Letters to the Editor

Anonymous erotic editors

I am concerned by the anonymity preferred by the editorial staff of the upcoming erotica magazine, Vita Excolatur, featured in the front-page article "Student Publications Hit Campus" (4/2/04). The brainchildren of this magazine seem to feel strongly about the need "for students to recognize and address aesthetic and sensual value," yet their unwillingness to associate their names with this magazine detracts from the legitimacy of their words. The article states that the editors have had positive interactions with University officials regarding the creation of this magazine, so what is the need for anonymity? Maybe it is a fear of the student body's reaction, but it seems to me that since the student body is the magazine's target audience, this erotica magazine won't survive by marketing cowardice. If the editors do not have the boldness to announce their relationship with Vita Excolatur, why should the student body embolden itself enough to procure and read this magazine?

Liz Egan

First-year in the College

A personal attack?

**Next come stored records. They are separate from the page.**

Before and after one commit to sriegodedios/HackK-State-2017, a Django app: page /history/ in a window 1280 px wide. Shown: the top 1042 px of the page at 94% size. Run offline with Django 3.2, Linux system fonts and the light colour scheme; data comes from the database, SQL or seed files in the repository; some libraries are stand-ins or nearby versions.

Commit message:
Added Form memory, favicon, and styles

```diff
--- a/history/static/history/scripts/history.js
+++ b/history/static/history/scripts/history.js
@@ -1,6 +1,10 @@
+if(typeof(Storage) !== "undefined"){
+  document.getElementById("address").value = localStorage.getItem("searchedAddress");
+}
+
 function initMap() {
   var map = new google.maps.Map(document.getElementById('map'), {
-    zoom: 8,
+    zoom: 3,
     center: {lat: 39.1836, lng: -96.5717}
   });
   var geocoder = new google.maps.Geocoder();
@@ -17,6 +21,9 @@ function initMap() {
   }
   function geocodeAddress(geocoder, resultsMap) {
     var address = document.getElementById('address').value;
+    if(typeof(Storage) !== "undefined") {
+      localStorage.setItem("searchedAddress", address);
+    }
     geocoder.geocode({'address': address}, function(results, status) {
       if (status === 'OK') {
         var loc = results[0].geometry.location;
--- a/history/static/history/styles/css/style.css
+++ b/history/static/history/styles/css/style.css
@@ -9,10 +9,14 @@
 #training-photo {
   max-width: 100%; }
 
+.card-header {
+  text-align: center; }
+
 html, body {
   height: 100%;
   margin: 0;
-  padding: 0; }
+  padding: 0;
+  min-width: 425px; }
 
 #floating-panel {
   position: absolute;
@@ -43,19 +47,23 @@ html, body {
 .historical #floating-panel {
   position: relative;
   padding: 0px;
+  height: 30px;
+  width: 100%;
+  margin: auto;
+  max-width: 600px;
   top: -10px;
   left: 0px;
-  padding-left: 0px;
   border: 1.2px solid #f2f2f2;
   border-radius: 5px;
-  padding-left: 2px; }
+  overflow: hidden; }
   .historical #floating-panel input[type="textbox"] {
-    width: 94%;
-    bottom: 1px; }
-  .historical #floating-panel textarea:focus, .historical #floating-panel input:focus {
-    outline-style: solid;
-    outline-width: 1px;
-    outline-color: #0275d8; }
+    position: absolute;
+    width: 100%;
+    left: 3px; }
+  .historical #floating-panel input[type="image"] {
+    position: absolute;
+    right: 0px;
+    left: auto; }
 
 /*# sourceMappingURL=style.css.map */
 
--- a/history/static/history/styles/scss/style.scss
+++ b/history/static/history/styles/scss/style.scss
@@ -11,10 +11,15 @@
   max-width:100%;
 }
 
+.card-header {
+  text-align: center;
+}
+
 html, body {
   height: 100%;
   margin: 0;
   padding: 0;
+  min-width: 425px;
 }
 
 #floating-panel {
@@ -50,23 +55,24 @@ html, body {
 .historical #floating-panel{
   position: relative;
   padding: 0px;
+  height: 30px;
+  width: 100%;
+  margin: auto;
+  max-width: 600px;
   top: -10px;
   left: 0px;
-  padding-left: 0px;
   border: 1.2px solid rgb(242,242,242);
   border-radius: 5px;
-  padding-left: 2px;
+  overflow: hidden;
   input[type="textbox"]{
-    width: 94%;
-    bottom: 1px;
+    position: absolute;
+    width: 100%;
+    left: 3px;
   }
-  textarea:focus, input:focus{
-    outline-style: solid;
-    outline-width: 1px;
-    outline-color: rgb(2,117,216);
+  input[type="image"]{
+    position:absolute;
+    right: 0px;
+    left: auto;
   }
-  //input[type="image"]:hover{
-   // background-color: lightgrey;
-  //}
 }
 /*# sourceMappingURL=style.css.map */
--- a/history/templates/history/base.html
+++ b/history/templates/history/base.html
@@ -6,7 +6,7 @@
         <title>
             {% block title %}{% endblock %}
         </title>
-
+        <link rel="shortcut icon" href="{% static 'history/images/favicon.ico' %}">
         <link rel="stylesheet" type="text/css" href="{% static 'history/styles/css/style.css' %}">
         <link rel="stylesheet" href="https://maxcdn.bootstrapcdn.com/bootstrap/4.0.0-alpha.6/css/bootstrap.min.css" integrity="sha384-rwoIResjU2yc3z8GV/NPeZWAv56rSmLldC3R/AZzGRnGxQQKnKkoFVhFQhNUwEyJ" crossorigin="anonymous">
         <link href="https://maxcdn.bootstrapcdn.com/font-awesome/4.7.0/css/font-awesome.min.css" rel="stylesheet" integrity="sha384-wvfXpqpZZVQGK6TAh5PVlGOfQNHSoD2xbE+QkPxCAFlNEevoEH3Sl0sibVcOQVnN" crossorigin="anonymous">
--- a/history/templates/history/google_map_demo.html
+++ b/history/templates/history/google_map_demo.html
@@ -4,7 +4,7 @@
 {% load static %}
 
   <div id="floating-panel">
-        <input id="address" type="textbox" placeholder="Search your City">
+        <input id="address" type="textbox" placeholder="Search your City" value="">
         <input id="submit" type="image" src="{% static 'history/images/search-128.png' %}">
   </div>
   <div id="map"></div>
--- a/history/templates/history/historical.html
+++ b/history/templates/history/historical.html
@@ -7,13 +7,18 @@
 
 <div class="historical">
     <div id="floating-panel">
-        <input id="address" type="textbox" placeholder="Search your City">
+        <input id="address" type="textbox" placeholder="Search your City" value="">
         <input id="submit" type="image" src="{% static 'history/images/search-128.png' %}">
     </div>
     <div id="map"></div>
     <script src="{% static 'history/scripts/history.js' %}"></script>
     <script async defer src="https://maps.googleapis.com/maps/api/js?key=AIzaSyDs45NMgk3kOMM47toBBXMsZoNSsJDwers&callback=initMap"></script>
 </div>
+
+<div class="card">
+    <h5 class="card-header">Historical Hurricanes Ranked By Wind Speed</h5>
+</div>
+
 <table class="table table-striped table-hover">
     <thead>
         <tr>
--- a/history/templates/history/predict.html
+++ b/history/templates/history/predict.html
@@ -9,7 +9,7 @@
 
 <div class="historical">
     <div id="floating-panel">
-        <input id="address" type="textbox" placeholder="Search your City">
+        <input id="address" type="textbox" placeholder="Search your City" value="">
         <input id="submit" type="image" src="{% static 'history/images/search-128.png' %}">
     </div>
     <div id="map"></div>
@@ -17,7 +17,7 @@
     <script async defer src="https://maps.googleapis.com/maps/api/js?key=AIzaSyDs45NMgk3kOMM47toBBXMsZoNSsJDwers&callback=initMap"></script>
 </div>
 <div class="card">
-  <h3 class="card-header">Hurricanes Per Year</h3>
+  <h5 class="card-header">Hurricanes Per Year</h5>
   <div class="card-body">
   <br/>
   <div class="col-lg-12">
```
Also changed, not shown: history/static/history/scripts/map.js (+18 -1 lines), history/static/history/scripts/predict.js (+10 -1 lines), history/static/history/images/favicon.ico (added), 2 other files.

I have had my fair share of disagreements with readers about the content of my articles, and I have often been open to counter-arguments as long as they are not personal and they are intelligent rebuttals to my editorial opinions. But the letter sent by Feliks Pleszczynski did not criticize my article, "Conservatives Have a Plan for Resurrecting Liberalism," but instead criticized me personally. The letter was a vicious attack on my integrity, both journalistic and otherwise. As vicious and offensive as the letter was, I would have tolerated it if it had made logical sense. Instead I found a letter riddled with personal hatred, and whose obvious arrogance and lack of coherence or reason merely underscores why views like these turn away many moderates. The fact that Pleszczynski compares my usage of the term "religious right" to Nazism and Leninism is completely unfounded; it is apparent the Nazi Party was "rightist" and even today neo-Nazi parties in Europe, such as Joerg Haider's party in Austria, are considered right-wing. As much as I approve of free speech, this letter accumulates to no more than a vindictive insult. As for Pleszczynski, I actually encourage him to continue writing; his words will do more damage to the conservative side than any of mine possibly could.

Joel Lanceta

Viewpoints Staff